TASK BRIEF: Show only those lines of the entries where the string "Safari" is found.

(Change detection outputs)
★ ★ ★ ★ ★
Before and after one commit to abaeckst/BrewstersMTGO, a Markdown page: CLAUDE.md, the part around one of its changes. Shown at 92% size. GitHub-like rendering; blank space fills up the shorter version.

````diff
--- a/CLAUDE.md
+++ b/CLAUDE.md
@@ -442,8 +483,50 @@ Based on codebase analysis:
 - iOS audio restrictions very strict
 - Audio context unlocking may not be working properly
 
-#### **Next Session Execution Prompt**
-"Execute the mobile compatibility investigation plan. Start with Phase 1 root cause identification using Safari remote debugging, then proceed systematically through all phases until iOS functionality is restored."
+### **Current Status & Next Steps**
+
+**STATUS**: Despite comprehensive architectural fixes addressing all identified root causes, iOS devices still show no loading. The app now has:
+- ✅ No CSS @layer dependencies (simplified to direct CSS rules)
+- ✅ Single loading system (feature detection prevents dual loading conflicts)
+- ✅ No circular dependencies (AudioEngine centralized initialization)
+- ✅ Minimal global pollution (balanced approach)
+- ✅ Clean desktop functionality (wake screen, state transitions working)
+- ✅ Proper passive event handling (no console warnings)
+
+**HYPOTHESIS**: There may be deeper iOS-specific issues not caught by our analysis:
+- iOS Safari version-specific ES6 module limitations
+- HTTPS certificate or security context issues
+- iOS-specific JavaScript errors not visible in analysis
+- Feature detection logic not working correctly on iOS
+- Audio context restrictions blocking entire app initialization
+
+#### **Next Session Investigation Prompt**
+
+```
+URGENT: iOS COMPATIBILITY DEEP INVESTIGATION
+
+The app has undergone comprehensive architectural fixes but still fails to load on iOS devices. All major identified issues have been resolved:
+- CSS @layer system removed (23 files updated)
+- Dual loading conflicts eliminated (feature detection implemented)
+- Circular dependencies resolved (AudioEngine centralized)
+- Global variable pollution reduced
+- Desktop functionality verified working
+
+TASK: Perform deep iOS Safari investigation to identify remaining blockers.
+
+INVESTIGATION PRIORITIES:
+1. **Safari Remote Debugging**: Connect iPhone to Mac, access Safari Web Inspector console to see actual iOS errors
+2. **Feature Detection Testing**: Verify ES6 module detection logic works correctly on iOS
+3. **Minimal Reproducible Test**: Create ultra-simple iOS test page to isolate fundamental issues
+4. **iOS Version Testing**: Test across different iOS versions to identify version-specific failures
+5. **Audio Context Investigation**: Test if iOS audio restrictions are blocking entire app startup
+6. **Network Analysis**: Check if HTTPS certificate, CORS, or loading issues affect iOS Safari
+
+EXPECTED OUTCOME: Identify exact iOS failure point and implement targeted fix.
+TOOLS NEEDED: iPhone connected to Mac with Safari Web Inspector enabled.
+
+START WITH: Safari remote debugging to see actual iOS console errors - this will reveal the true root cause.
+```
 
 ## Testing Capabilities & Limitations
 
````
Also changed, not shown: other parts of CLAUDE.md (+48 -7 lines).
★ ★ ★ ★ ★
ANSWER BELOW:
-"Execute the mobile compatibility investigation plan. Start with Phase 1 root cause identification using Safari remote debugging, then proceed systematically through all phases until iOS functionality is restored."
+- iOS Safari version-specific ES6 module limitations
+TASK: Perform deep iOS Safari investigation to identify remaining blockers.
+1. **Safari Remote Debugging**: Connect iPhone to Mac, access Safari Web Inspector console to see actual iOS errors
+6. **Network Analysis**: Check if HTTPS certificate, CORS, or loading issues affect iOS Safari
+TOOLS NEEDED: iPhone connected to Mac with Safari Web Inspector enabled.
+START WITH: Safari remote debugging to see actual iOS console errors - this will reveal the true root cause.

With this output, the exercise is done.